In the wake of City’s achievements there was the usual talk regarding “turning points” and “new dawns” for NZ football. Rightly so, it was a massive achievement to finish third in Morocco and the players and management richly deserved all the plaudits. The nominations for the country’s sporting Oscars, the Halberg Awards, were hurriedly re-configured to include Auckland City as a late entrant for Sports Team of the Year. There was the almost predictable talk about an Auckland entry in the fully professional Australian A-League. Conveniently forgetting the two Auckland-based franchises (Football King 1999-2004 and NZ Knights 2005-2007) which become by-words for failure and mismanagement in the first five years of the new millennium.
It’s highly doubtful NZ could support two fully professional sides so it looks although the Wellington based Phoenix will remain the standard bearer in the Australian A-League for a little while longer yet. But needless to say eyes have been opened to the possibilities when organisation, talent and ambition are combined as effectively as they were by City in Morocco.

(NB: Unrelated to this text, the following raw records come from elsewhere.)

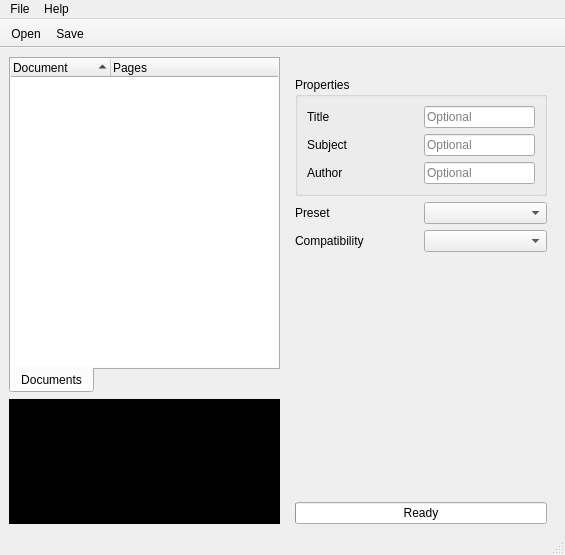
The window that assets/fusepdf.ui (nettstudio/fusepdf) describes before a commit, drawn with Qt 5.
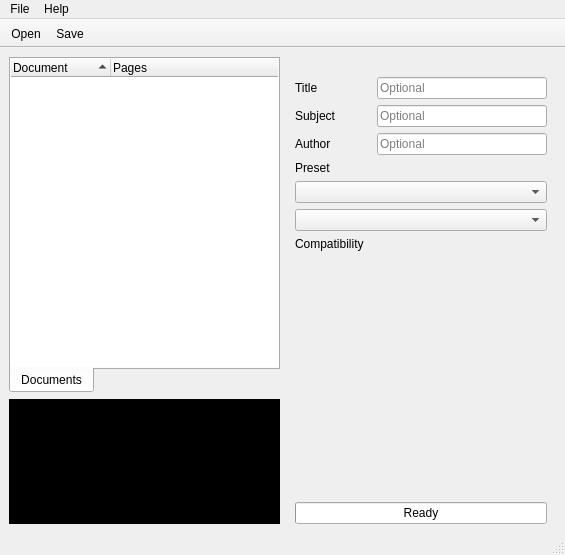
The same window after the commit. Icons and pictures are not drawn. Custom widgets are drawn as their Qt base class.

```diff
--- a/assets/fusepdf.ui
+++ b/assets/fusepdf.ui
@@ -197,12 +197,6 @@
         </widget>
        </item>
        <item>
-        <widget class="QGroupBox" name="meta">
-         <property name="title">
-          <string>Properties</string>
-         </property>
-         <layout class="QVBoxLayout" name="verticalLayout_3">
-          <item>
            <layout class="QHBoxLayout" name="horizontalLayout">
             <item>
              <widget class="QLabel" name="metaTitleLabel">
@@ -219,6 +213,12 @@
                 <verstretch>0</verstretch>
                </sizepolicy>
               </property>
+           <property name="minimumSize">
+            <size>
+             <width>170</width>
+             <height>0</height>
+            </size>
+           </property>
               <property name="placeholderText">
                <string>Optional</string>
               </property>
@@ -243,6 +243,12 @@
                 <verstretch>0</verstretch>
                </sizepolicy>
               </property>
+           <property name="minimumSize">
+            <size>
+             <width>170</width>
+             <height>0</height>
+            </size>
+           </property>
               <property name="placeholderText">
                <string>Optional</string>
               </property>
@@ -267,6 +273,12 @@
                 <verstretch>0</verstretch>
                </sizepolicy>
               </property>
+           <property name="minimumSize">
+            <size>
+             <width>170</width>
+             <height>0</height>
+            </size>
+           </property>
               <property name="placeholderText">
                <string>Optional</string>
               </property>
@@ -274,28 +286,10 @@
             </item>
            </layout>
           </item>
-         </layout>
-        </widget>
-       </item>
-       <item>
-        <widget class="QWidget" name="presetWidget" native="true">
-         <layout class="QHBoxLayout" name="horizontalLayout_9">
-          <property name="leftMargin">
-           <number>0</number>
-          </property>
-          <property name="topMargin">
-           <number>0</number>
-          </property>
-          <property name="rightMargin">
-           <number>0</number>
-          </property>
-          <property name="bottomMargin">
-           <number>0</number>
-          </property>
           <item>
            <widget class="QLabel" name="presetLabel">
             <property name="sizePolicy">
-             <sizepolicy hsizetype="Expanding" vsizetype="Preferred">
+          <sizepolicy hsizetype="Preferred" vsizetype="Preferred">
               <horstretch>0</horstretch>
               <verstretch>0</verstretch>
              </sizepolicy>
@@ -308,35 +302,39 @@
           <item>
            <widget class="QComboBox" name="preset">
             <property name="sizePolicy">
-             <sizepolicy hsizetype="Expanding" vsizetype="Fixed">
+          <sizepolicy hsizetype="Preferred" vsizetype="Preferred">
               <horstretch>0</horstretch>
               <verstretch>0</verstretch>
              </sizepolicy>
             </property>
-           </widget>
-          </item>
-         </layout>
+         <property name="minimumSize">
+          <size>
+           <width>100</width>
+           <height>0</height>
+          </size>
+         </property>
         </widget>
        </item>
        <item>
-        <widget class="QWidget" name="compatWidget" native="true">
-         <layout class="QHBoxLayout" name="horizontalLayout_10">
-          <property name="leftMargin">
-           <number>0</number>
-          </property>
-          <property name="topMargin">
-           <number>0</number>
-          </property>
-          <property name="rightMargin">
-           <number>0</number>
-          </property>
-          <property name="bottomMargin">
-           <number>0</number>
-          </property>
+        <widget class="QComboBox" name="compat">
+         <property name="sizePolicy">
+          <sizepolicy hsizetype="Preferred" vsizetype="Preferred">
+           <horstretch>0</horstretch>
+           <verstretch>0</verstretch>
+          </sizepolicy>
+         </property>
+         <property name="minimumSize">
+          <size>
+           <width>100</width>
+           <height>0</height>
+          </size>
+         </property>
+        </widget>
+       </item>
           <item>
            <widget class="QLabel" name="compatLabel">
             <property name="sizePolicy">
-             <sizepolicy hsizetype="Expanding" vsizetype="Preferred">
+          <sizepolicy hsizetype="Preferred" vsizetype="Preferred">
               <horstretch>0</horstretch>
               <verstretch>0</verstretch>
              </sizepolicy>
@@ -347,19 +345,6 @@
            </widget>
           </item>
           <item>
-           <widget class="QComboBox" name="compat">
-            <property name="sizePolicy">
-             <sizepolicy hsizetype="Expanding" vsizetype="Fixed">
-              <horstretch>0</horstretch>
-              <verstretch>0</verstretch>
-             </sizepolicy>
-            </property>
-           </widget>
-          </item>
-         </layout>
-        </widget>
-       </item>
-       <item>
         <spacer name="verticalSpacer">
          <property name="orientation">
           <enum>Qt::Vertical</enum>
```
Left out of the diff: 8 changed lines with no effect on the pictures. Lines whose indentation alone changed are shown as unchanged.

In broader terms where does City’s achievements fit into the wider NZ football and sporting spectrum? There is no doubt a huge amount of creditability has been regained in the wake of the disastrous efforts of the national team during the FIFA World Cup Continental play-off against Mexico at the tail end of 2013. Some even trumpeted the win against Cruz Azul as direct revenge. The All Whites were swept aside 9-3 on aggregate to a domestic-based Mexican side. A new national coach has been recently instilled, one that seems to preach a similar gospel to Tribulietx, one of possession, patience and technique. The game continues to grow, particularly at junior level, as does the women’s’ football. The absence of Australia in Oceania means that our various national teams have a fairly achievable road to age-group finals. The FIFA under 20 World Cup is due to be held on these shores in May. Another chance for New Zealanders to see the beauty and theatre of the sport and its future stars. In wider political and economic terms it’s possible the global significance of the sport may finally be recognised here. Football is an international language and its popularity and cultural significance with our existing and potential trading partners shouldn’t be under-estimated, particularly in Asia and South America. A sport that has always been treated as something of a novelty by the general sporting public may finally gain widespread acceptance and recognition.